Since this is such a new finding, nothing is really being done about the problem, but we are researching it. We want to figure out why these chemicals are having this effect on the frogs, what is causing it to happen, what are the larger consequences, and what we can do about it. However, we have known for a while that these chemicals that we use to deice the roads is not good for the environment. According to the Pacific Northwest Pollution Prevention Resource Center, “chlorides resist break down in the environment and are corrosive to bridges, other metal structures, especially aluminum and to the metal parts of vehicles, especially underneath the car. Damage from salt corrosion costs the U.S. up to about $19 billion a year. Chloride also alters soil pH and dehydrates plants along roads, highways and parking lots. Increased salinity also threatens the health of drinking water supplies for humans and wildlife. Additionally, some compounds often used in conjunction with chlorides -such as certain metals and cyanide- worsen the negative impacts on surrounding ecosystems.” (Gaither & Philbrick, 2016) In order to combat all of these terrible consequences of deicing measures, researchers have already been trying to come up with alternative ways of deicing our roads including the use of tomato juice, sugar beet juice, pickle juice, and barley residue. While these have worked on small scales, researchers are unsure of how they will hold up to the toxic chemicals we currently use.

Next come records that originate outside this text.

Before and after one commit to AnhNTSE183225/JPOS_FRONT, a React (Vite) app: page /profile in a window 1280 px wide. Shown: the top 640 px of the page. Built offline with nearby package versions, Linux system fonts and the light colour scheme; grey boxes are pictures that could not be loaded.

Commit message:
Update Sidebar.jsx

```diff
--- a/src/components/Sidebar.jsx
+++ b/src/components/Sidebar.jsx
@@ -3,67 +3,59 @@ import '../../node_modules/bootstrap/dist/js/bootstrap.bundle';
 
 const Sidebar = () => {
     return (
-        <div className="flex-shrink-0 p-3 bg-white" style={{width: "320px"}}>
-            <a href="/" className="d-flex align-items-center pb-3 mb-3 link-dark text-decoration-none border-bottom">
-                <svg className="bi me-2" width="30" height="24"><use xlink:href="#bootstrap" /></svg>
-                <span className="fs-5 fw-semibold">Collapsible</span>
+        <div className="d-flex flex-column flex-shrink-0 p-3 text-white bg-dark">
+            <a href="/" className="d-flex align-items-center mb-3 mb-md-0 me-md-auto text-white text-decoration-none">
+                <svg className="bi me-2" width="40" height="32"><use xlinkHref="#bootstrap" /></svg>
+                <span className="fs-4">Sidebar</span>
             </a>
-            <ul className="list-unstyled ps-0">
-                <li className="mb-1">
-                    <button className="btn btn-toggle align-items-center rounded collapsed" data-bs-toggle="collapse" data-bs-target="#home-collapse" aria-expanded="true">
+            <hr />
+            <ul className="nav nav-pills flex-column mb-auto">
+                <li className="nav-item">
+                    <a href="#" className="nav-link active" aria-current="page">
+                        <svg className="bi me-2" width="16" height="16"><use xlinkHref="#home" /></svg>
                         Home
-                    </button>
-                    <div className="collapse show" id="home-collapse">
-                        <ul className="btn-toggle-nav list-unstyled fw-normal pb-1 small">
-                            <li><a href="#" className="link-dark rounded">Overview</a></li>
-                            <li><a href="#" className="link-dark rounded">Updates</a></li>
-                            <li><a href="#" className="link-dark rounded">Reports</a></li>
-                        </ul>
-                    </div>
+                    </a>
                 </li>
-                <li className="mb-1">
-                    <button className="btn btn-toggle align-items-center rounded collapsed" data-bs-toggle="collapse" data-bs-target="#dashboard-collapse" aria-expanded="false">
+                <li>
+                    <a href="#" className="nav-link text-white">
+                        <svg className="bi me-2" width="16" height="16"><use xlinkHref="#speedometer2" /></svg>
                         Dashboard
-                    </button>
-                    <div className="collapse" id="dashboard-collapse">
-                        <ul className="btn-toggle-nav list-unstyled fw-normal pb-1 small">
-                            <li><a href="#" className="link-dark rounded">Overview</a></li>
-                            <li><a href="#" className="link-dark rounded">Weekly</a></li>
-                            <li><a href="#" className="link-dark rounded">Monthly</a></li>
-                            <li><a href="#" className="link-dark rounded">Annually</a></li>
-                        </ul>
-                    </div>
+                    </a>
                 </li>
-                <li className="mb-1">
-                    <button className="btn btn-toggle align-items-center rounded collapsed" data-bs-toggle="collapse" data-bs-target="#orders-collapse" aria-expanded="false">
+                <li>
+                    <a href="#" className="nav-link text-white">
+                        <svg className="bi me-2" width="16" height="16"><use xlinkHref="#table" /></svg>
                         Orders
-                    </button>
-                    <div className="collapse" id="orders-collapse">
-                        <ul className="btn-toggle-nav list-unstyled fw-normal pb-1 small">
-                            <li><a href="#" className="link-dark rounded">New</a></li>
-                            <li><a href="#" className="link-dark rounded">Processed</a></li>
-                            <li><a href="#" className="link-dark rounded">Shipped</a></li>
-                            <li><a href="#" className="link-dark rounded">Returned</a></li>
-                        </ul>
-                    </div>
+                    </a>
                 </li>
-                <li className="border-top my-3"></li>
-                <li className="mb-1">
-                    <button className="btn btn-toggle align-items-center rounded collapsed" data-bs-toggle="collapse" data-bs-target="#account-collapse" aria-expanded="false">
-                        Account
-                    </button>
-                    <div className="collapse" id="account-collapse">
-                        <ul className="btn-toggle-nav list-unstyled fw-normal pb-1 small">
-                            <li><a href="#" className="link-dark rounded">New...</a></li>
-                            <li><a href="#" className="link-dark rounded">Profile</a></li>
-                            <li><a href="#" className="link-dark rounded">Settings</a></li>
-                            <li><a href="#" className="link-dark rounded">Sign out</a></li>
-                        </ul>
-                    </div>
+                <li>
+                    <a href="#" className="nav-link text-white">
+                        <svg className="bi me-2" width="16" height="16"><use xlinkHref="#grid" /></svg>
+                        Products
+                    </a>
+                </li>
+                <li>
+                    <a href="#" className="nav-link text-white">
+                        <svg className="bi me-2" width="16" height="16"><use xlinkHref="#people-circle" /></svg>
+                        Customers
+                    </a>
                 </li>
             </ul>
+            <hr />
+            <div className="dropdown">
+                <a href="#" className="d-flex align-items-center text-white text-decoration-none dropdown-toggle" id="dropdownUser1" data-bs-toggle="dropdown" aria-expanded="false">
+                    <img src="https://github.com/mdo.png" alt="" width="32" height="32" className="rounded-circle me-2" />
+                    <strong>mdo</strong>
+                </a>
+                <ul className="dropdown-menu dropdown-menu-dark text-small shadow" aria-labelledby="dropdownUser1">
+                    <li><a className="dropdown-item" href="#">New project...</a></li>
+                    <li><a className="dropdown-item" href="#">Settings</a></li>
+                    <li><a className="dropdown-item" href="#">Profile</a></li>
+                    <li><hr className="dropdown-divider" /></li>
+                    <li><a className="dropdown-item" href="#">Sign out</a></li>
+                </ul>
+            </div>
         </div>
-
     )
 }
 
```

In conclusion, the deicing of roads in detrimental in many ways, including the sex reversal of female frogs to male frogs during the early stages of development. While this subject has not been researched in depth yet, we already know of its effects on the environment and therefore is just adding to the argument that something needs to be done. In order to try and fix the problem, researchers have already tried alternatives such as fruit and vegetable juices, but are unsure if they will work as well as these other chemicals.